"When I was growing up, my godmother had a German helmet that was given to her father by a German officer after a soccer match in no-man's land that day. I also knew a South African former soldier who was on the front line in the desert near Cairo in 1942. He and his buddies became good friends with the Germans in the line across from them and used to pick up booze, hashish and other goodies for them whenever they went into Cairo. There was a sort of truce for a few months at that point, so they weren't shooting at each other. When a British Spitfire flew over and did start shooting at the Germans, Tony claimed it was the South Africans who shot it down!"
Does anybody know about this or have similar stories?
I recently engaged in a friendly but rather unsettling conversation with a man from Algeria who became visibly upset when I told him about NDAA, the new law allowing indefinite military detention of US citizens without charge or trial. He said he had come here to get away from that sort of thing, which had happened in his country and was fresh in his mind. His description of what happened in Algeria during its equivalent of Argentina's "Dirty War" was chilling and he kept shaking his head about the new law here, visibly distressed.
Cheers to the thousands of women of Egypt who marched through Cairo yesterday demanding the end of military rule in light of their systematic sexual violence against women, including the stripping & beating of a woman in Tahrir Square whose assault has gone viral and acted as a catalyst to the demonstration. According to CNN this woman, Aza, suffered a fractured skull and was struck 20 times with batons by the military police officers. The people of Egypt did not fight so courageously to end the Mubarak regime for this! Read more, including Twitter exchange with the US embassy in Cairo...

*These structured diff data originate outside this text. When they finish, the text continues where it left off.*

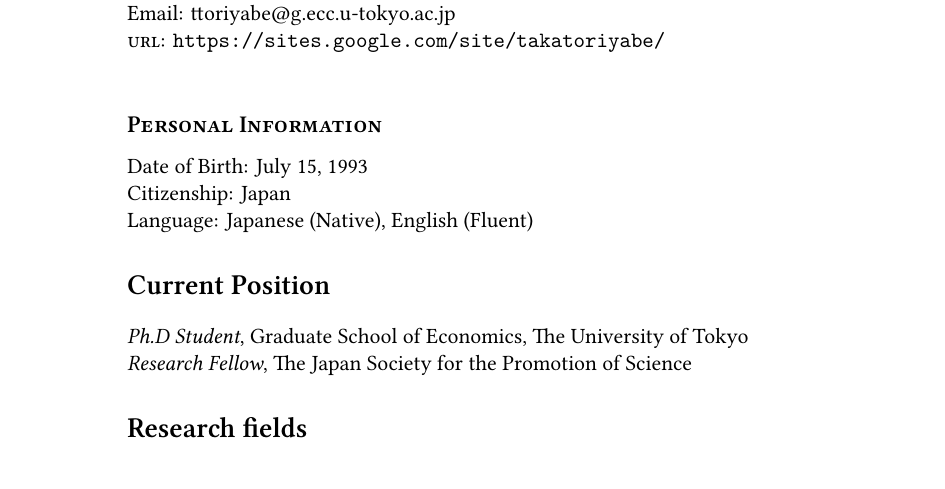
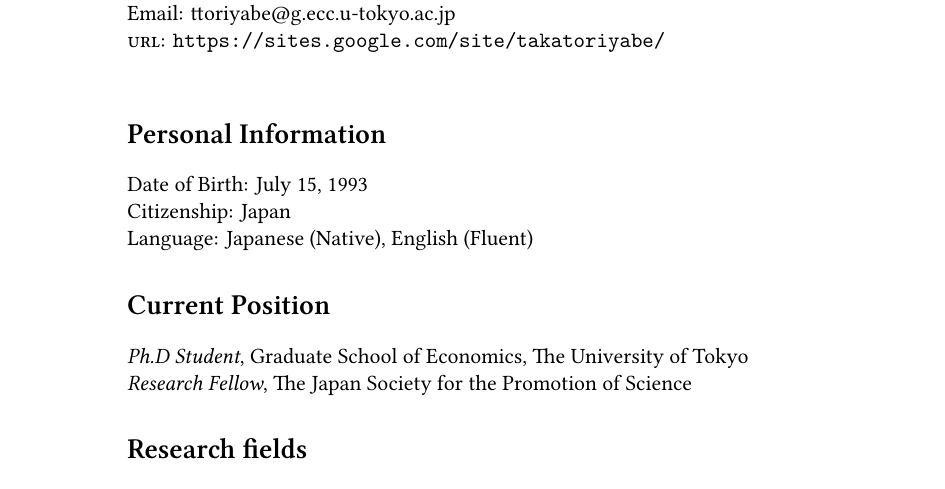
Before and after one commit to Takahiro-Toriyabe/CV, a LaTeX CV (CV/cv_toriyabe.tex): part of page 1 of 2, cut so that both start at the same text. Compiled offline with XeLaTeX; a missing font is replaced by an installed copy or a similar font.

Commit message:
Minor revision (Personal information)

```diff
--- a/CV/cv_toriyabe.tex
+++ b/CV/cv_toriyabe.tex
@@ -103,7 +103,7 @@ Email: ttoriyabe@g.ecc.u-tokyo.ac.jp\\ % Your email address
 
 %------------------------------------------------
 
-\subsection*{Personal Information}
+\section*{Personal Information}
 
 Date of Birth: July 15, 1993\\ % Your date of birth
 Citizenship: Japan\\ % Your nationality
```
Also changed, not shown: CV/cv_toriyabe.pdf.
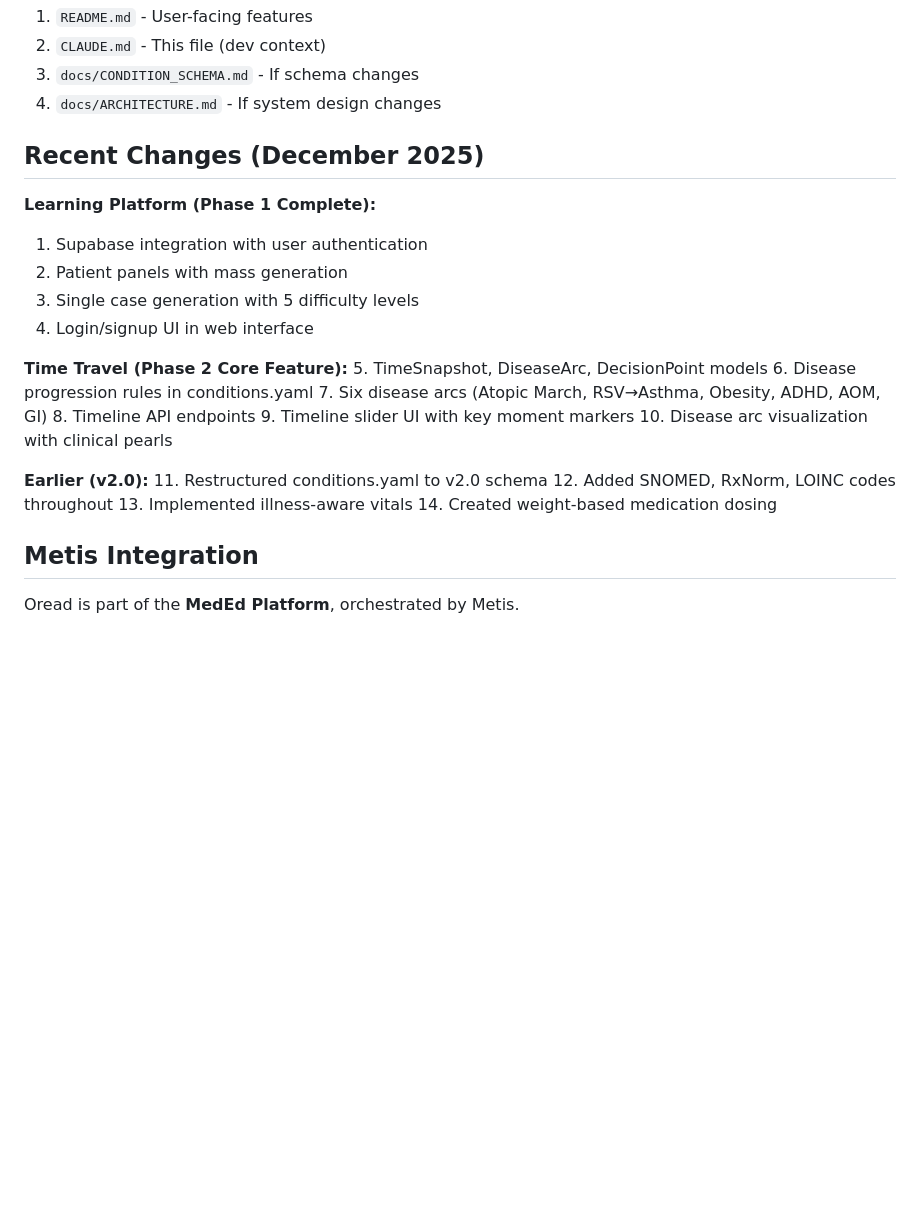
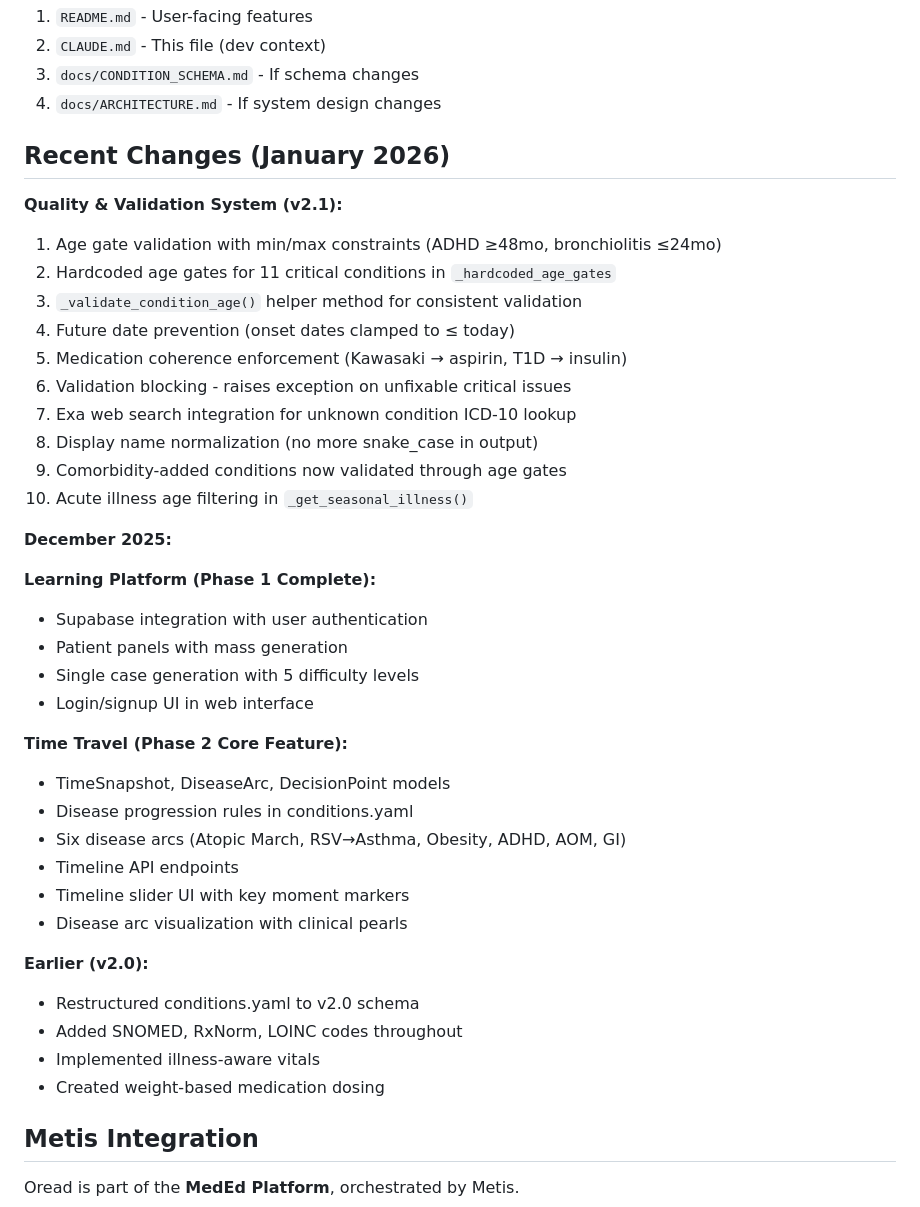
Before and after one commit to dochobbs/oread, a Markdown page: CLAUDE.md, the part around one of its changes. GitHub-like rendering; blank space fills up the shorter version.

```diff
--- a/CLAUDE.md
+++ b/CLAUDE.md
@@ -338,27 +367,41 @@ After significant changes, update:
 3. `docs/CONDITION_SCHEMA.md` - If schema changes
 4. `docs/ARCHITECTURE.md` - If system design changes
 
-## Recent Changes (December 2025)
+## Recent Changes (January 2026)
+
+**Quality & Validation System (v2.1):**
+1. Age gate validation with min/max constraints (ADHD ≥48mo, bronchiolitis ≤24mo)
+2. Hardcoded age gates for 11 critical conditions in `_hardcoded_age_gates`
+3. `_validate_condition_age()` helper method for consistent validation
+4. Future date prevention (onset dates clamped to ≤ today)
+5. Medication coherence enforcement (Kawasaki → aspirin, T1D → insulin)
+6. Validation blocking - raises exception on unfixable critical issues
+7. Exa web search integration for unknown condition ICD-10 lookup
+8. Display name normalization (no more snake_case in output)
+9. Comorbidity-added conditions now validated through age gates
+10. Acute illness age filtering in `_get_seasonal_illness()`
+
+**December 2025:**
 
 **Learning Platform (Phase 1 Complete):**
-1. Supabase integration with user authentication
-2. Patient panels with mass generation
-3. Single case generation with 5 difficulty levels
-4. Login/signup UI in web interface
+- Supabase integration with user authentication
+- Patient panels with mass generation
+- Single case generation with 5 difficulty levels
+- Login/signup UI in web interface
 
 **Time Travel (Phase 2 Core Feature):**
-5. TimeSnapshot, DiseaseArc, DecisionPoint models
-6. Disease progression rules in conditions.yaml
-7. Six disease arcs (Atopic March, RSV→Asthma, Obesity, ADHD, AOM, GI)
-8. Timeline API endpoints
-9. Timeline slider UI with key moment markers
-10. Disease arc visualization with clinical pearls
+- TimeSnapshot, DiseaseArc, DecisionPoint models
+- Disease progression rules in conditions.yaml
+- Six disease arcs (Atopic March, RSV→Asthma, Obesity, ADHD, AOM, GI)
+- Timeline API endpoints
+- Timeline slider UI with key moment markers
+- Disease arc visualization with clinical pearls
 
 **Earlier (v2.0):**
-11. Restructured conditions.yaml to v2.0 schema
-12. Added SNOMED, RxNorm, LOINC codes throughout
-13. Implemented illness-aware vitals
-14. Created weight-based medication dosing
+- Restructured conditions.yaml to v2.0 schema
+- Added SNOMED, RxNorm, LOINC codes throughout
+- Implemented illness-aware vitals
+- Created weight-based medication dosing
 
 ## Metis Integration
 
```
Also changed, not shown: other parts of CLAUDE.md (+30 -1 lines), docs/QUICKSTART.md (+38 -0 lines).
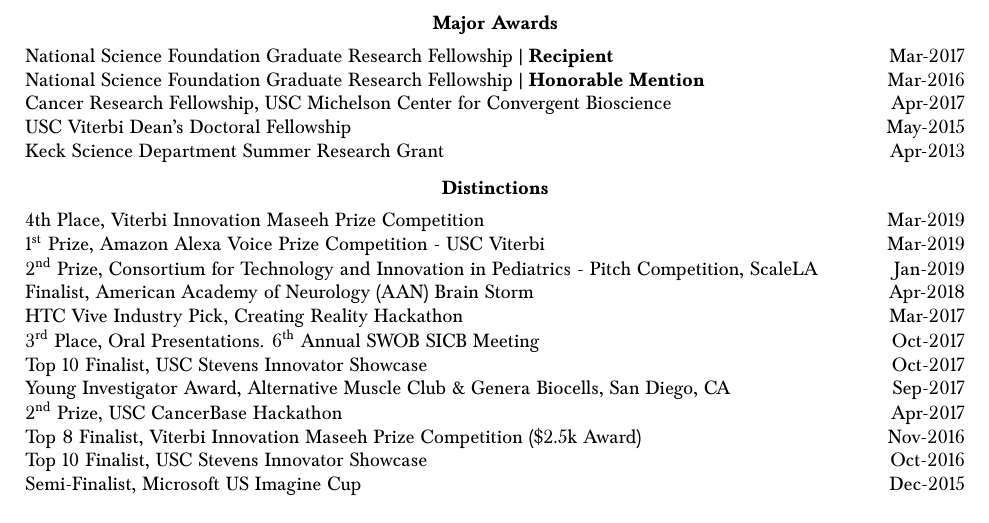
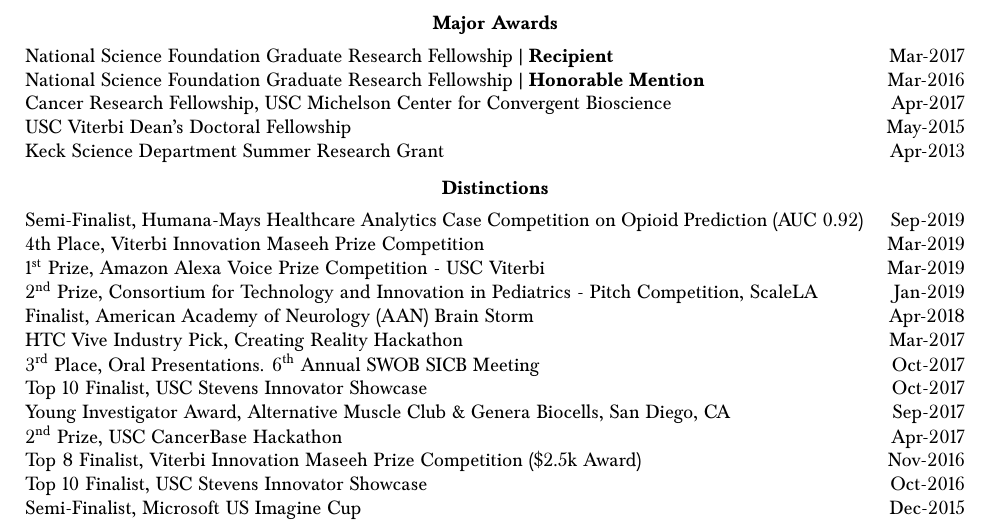
Before and after one commit to bc/resume, a LaTeX document (briancohn.tex): part of page 4 of 7, cut so that both start at the same text. Compiled offline with pdfLaTeX.

Commit message:
humana +=1

```diff
--- a/briancohn.tex
+++ b/briancohn.tex
@@ -377,6 +377,7 @@
   \vspace*{2mm}\section*{Distinctions}
 
   \vspace*{1mm}\noindent\begin{tabularx}{17cm}{X r}
+    Semi-Finalist, Humana-Mays Healthcare Analytics Case Competition on Opioid Prediction (AUC 0.92) & Sep-2019 \\
     4th Place, Viterbi Innovation Maseeh Prize Competition & Mar-2019 \\ %amplify, of 25 companies
     1\ts{st} Prize, Amazon Alexa Voice Prize Competition - USC Viterbi & Mar-2019 \\ %amplify
     2\ts{nd} Prize, Consortium for Technology and Innovation in Pediatrics - Pitch Competition, ScaleLA & Jan-2019\\
```
Also changed, not shown: briancohn.pdf (deleted), 1 other file.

By Dan DeWalt
Predator Odrona is about to sign a military authorization bill [Carl Levin's S-1867] that puts every one of us at risk of being detained by our own military. If the government decides that you are a terrorist threat, the military will be able to kidnap you and deny you the right to a trial or even the right to know why you're being held.